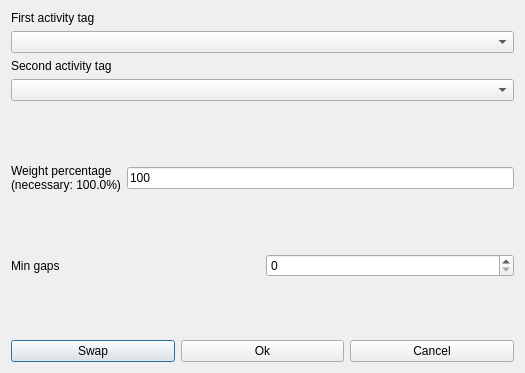
Above: fet/src/interface/modifyconstraintstudentsmingapsbetweenorderedpairofactivitytagsform_template.ui from vonmecheln/fet before the change. Below: the same form after it.
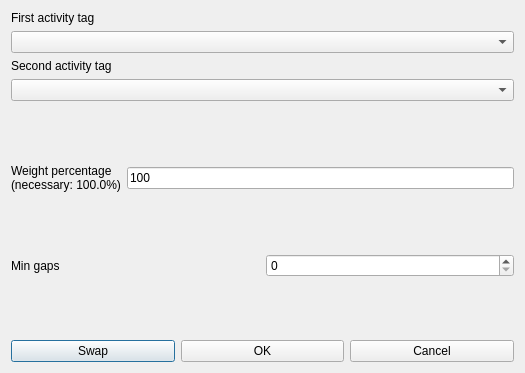
That is the form after the change.

Diff of the .ui file:
```diff
--- a/fet/src/interface/modifyconstraintstudentsmingapsbetweenorderedpairofactivitytagsform_template.ui
+++ b/fet/src/interface/modifyconstraintstudentsmingapsbetweenorderedpairofactivitytagsform_template.ui
@@ -181,7 +181,7 @@
      <item>
       <widget class="QPushButton" name="okPushButton">
        <property name="text">
-        <string>Ok</string>
+        <string>OK</string>
        </property>
       </widget>
      </item>
```
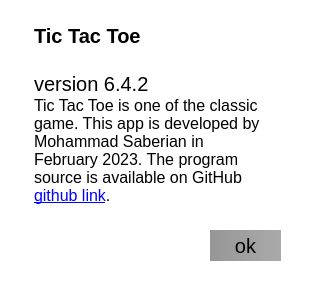
Qt form PyLearnGUITicTacToe/about.ui (MSaberian/PyLearnGUI) before a commit.
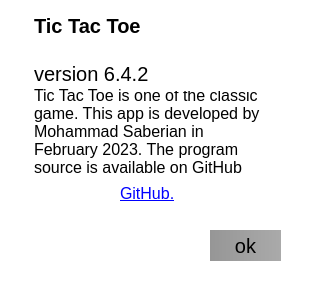
The same form after that commit. Icons and pictures are not drawn.

Diff of the .ui file:
```diff
--- a/PyLearnGUITicTacToe/about.ui
+++ b/PyLearnGUITicTacToe/about.ui
@@ -42,7 +42,7 @@
     <property name="geometry">
      <rect>
       <x>30</x>
-      <y>20</y>
+      <y>10</y>
       <width>241</width>
       <height>221</height>
      </rect>
@@ -69,7 +69,7 @@
 &lt;p style=&quot; margin-top:0px; margin-bottom:0px; margin-left:0px; margin-right:0px; -qt-block-indent:0; text-indent:0px;&quot;&gt;&lt;span style=&quot; font-weight:700;&quot;&gt;Tic Tac Toe&lt;/span&gt;&lt;/p&gt;
 &lt;p style=&quot;-qt-paragraph-type:empty; margin-top:0px; margin-bottom:0px; margin-left:0px; margin-right:0px; -qt-block-indent:0; text-indent:0px; font-weight:700;&quot;&gt;&lt;br /&gt;&lt;/p&gt;
 &lt;p style=&quot; margin-top:0px; margin-bottom:0px; margin-left:0px; margin-right:0px; -qt-block-indent:0; text-indent:0px;&quot;&gt;version 6.4.2&lt;/p&gt;
-&lt;p style=&quot; margin-top:0px; margin-bottom:0px; margin-left:0px; margin-right:0px; -qt-block-indent:0; text-indent:0px;&quot;&gt;&lt;span style=&quot; font-size:12pt;&quot;&gt;Tic Tac Toe is one of the classic game. This app is developed by Mohammad Saberian in February 2023. The program source is available on GitHub &lt;/span&gt;&lt;a href=&quot;https://github.com/MSaberian/PyLearnGUI/tree/main/PyLearnGUITicTacToe&quot;&gt;&lt;span style=&quot; font-size:12pt; text-decoration: underline; color:#0000ff;&quot;&gt;github link&lt;/span&gt;&lt;/a&gt;&lt;span style=&quot; font-size:12pt;&quot;&gt;.&lt;/span&gt;&lt;/p&gt;&lt;/body&gt;&lt;/html&gt;</string>
+&lt;p style=&quot; margin-top:0px; margin-bottom:0px; margin-left:0px; margin-right:0px; -qt-block-indent:0; text-indent:0px;&quot;&gt;&lt;span style=&quot; font-size:12pt;&quot;&gt;Tic Tac Toe is one of the classic game. This app is developed by Mohammad Saberian in February 2023. The program source is available on GitHub                    &lt;/span&gt;&lt;/p&gt;&lt;/body&gt;&lt;/html&gt;</string>
     </property>
    </widget>
    <widget class="QPushButton" name="btn_ok">
@@ -122,6 +122,27 @@
      <set>Qt::AlignCenter</set>
     </property>
    </widget>
+   <widget class="QLabel" name="label_2">
+    <property name="geometry">
+     <rect>
+      <x>120</x>
+      <y>184</y>
+      <width>61</width>
+      <height>20</height>
+     </rect>
+    </property>
+    <property name="font">
+     <font>
+      <pointsize>12</pointsize>
+     </font>
+    </property>
+    <property name="text">
+     <string>&lt;html&gt;&lt;head/&gt;&lt;body&gt;&lt;p&gt;&lt;a href=&quot;https://github.com/MSaberian/PyLearnGUI/tree/main/PyLearnGUITicTacToe&quot;&gt;&lt;span style=&quot; text-decoration: underline; color:#0000ff;&quot;&gt;GitHub.&lt;/span&gt;&lt;/a&gt;&lt;/p&gt;&lt;/body&gt;&lt;/html&gt;</string>
+    </property>
+    <property name="openExternalLinks">
+     <bool>true</bool>
+    </property>
+   </widget>
   </widget>
   <widget class="QMenuBar" name="menubar">
    <property name="geometry">
```
Left out of the diff: 3 changed lines with no effect on the pictures.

========================

_Work task_: Copy out the lines above unchanged. Skip the images.

_Solution to this task_:
Above: fet/src/interface/modifyconstraintstudentsmingapsbetweenorderedpairofactivitytagsform_template.ui from vonmecheln/fet before the change. Below: the same form after it.
That is the form after the change.

Diff of the .ui file:
```diff
--- a/fet/src/interface/modifyconstraintstudentsmingapsbetweenorderedpairofactivitytagsform_template.ui
+++ b/fet/src/interface/modifyconstraintstudentsmingapsbetweenorderedpairofactivitytagsform_template.ui
@@ -181,7 +181,7 @@
      <item>
       <widget class="QPushButton" name="okPushButton">
        <property name="text">
-        <string>Ok</string>
+        <string>OK</string>
        </property>
       </widget>
      </item>
```
Qt form PyLearnGUITicTacToe/about.ui (MSaberian/PyLearnGUI) before a commit.
The same form after that commit. Icons and pictures are not drawn.

Diff of the .ui file:
```diff
--- a/PyLearnGUITicTacToe/about.ui
+++ b/PyLearnGUITicTacToe/about.ui
@@ -42,7 +42,7 @@
     <property name="geometry">
      <rect>
       <x>30</x>
-      <y>20</y>
+      <y>10</y>
       <width>241</width>
       <height>221</height>
      </rect>
@@ -69,7 +69,7 @@
 &lt;p style=&quot; margin-top:0px; margin-bottom:0px; margin-left:0px; margin-right:0px; -qt-block-indent:0; text-indent:0px;&quot;&gt;&lt;span style=&quot; font-weight:700;&quot;&gt;Tic Tac Toe&lt;/span&gt;&lt;/p&gt;
 &lt;p style=&quot;-qt-paragraph-type:empty; margin-top:0px; margin-bottom:0px; margin-left:0px; margin-right:0px; -qt-block-indent:0; text-indent:0px; font-weight:700;&quot;&gt;&lt;br /&gt;&lt;/p&gt;
 &lt;p style=&quot; margin-top:0px; margin-bottom:0px; margin-left:0px; margin-right:0px; -qt-block-indent:0; text-indent:0px;&quot;&gt;version 6.4.2&lt;/p&gt;
-&lt;p style=&quot; margin-top:0px; margin-bottom:0px; margin-left:0px; margin-right:0px; -qt-block-indent:0; text-indent:0px;&quot;&gt;&lt;span style=&quot; font-size:12pt;&quot;&gt;Tic Tac Toe is one of the classic game. This app is developed by Mohammad Saberian in February 2023. The program source is available on GitHub &lt;/span&gt;&lt;a href=&quot;https://github.com/MSaberian/PyLearnGUI/tree/main/PyLearnGUITicTacToe&quot;&gt;&lt;span style=&quot; font-size:12pt; text-decoration: underline; color:#0000ff;&quot;&gt;github link&lt;/span&gt;&lt;/a&gt;&lt;span style=&quot; font-size:12pt;&quot;&gt;.&lt;/span&gt;&lt;/p&gt;&lt;/body&gt;&lt;/html&gt;</string>
+&lt;p style=&quot; margin-top:0px; margin-bottom:0px; margin-left:0px; margin-right:0px; -qt-block-indent:0; text-indent:0px;&quot;&gt;&lt;span style=&quot; font-size:12pt;&quot;&gt;Tic Tac Toe is one of the classic game. This app is developed by Mohammad Saberian in February 2023. The program source is available on GitHub                    &lt;/span&gt;&lt;/p&gt;&lt;/body&gt;&lt;/html&gt;</string>
     </property>
    </widget>
    <widget class="QPushButton" name="btn_ok">
@@ -122,6 +122,27 @@
      <set>Qt::AlignCenter</set>
     </property>
    </widget>
+   <widget class="QLabel" name="label_2">
+    <property name="geometry">
+     <rect>
+      <x>120</x>
+      <y>184</y>
+      <width>61</width>
+      <height>20</height>
+     </rect>
+    </property>
+    <property name="font">
+     <font>
+      <pointsize>12</pointsize>
+     </font>
+    </property>
+    <property name="text">
+     <string>&lt;html&gt;&lt;head/&gt;&lt;body&gt;&lt;p&gt;&lt;a href=&quot;https://github.com/MSaberian/PyLearnGUI/tree/main/PyLearnGUITicTacToe&quot;&gt;&lt;span style=&quot; text-decoration: underline; color:#0000ff;&quot;&gt;GitHub.&lt;/span&gt;&lt;/a&gt;&lt;/p&gt;&lt;/body&gt;&lt;/html&gt;</string>
+    </property>
+    <property name="openExternalLinks">
+     <bool>true</bool>
+    </property>
+   </widget>
   </widget>
   <widget class="QMenuBar" name="menubar">
    <property name="geometry">
```
Left out of the diff: 3 changed lines with no effect on the pictures.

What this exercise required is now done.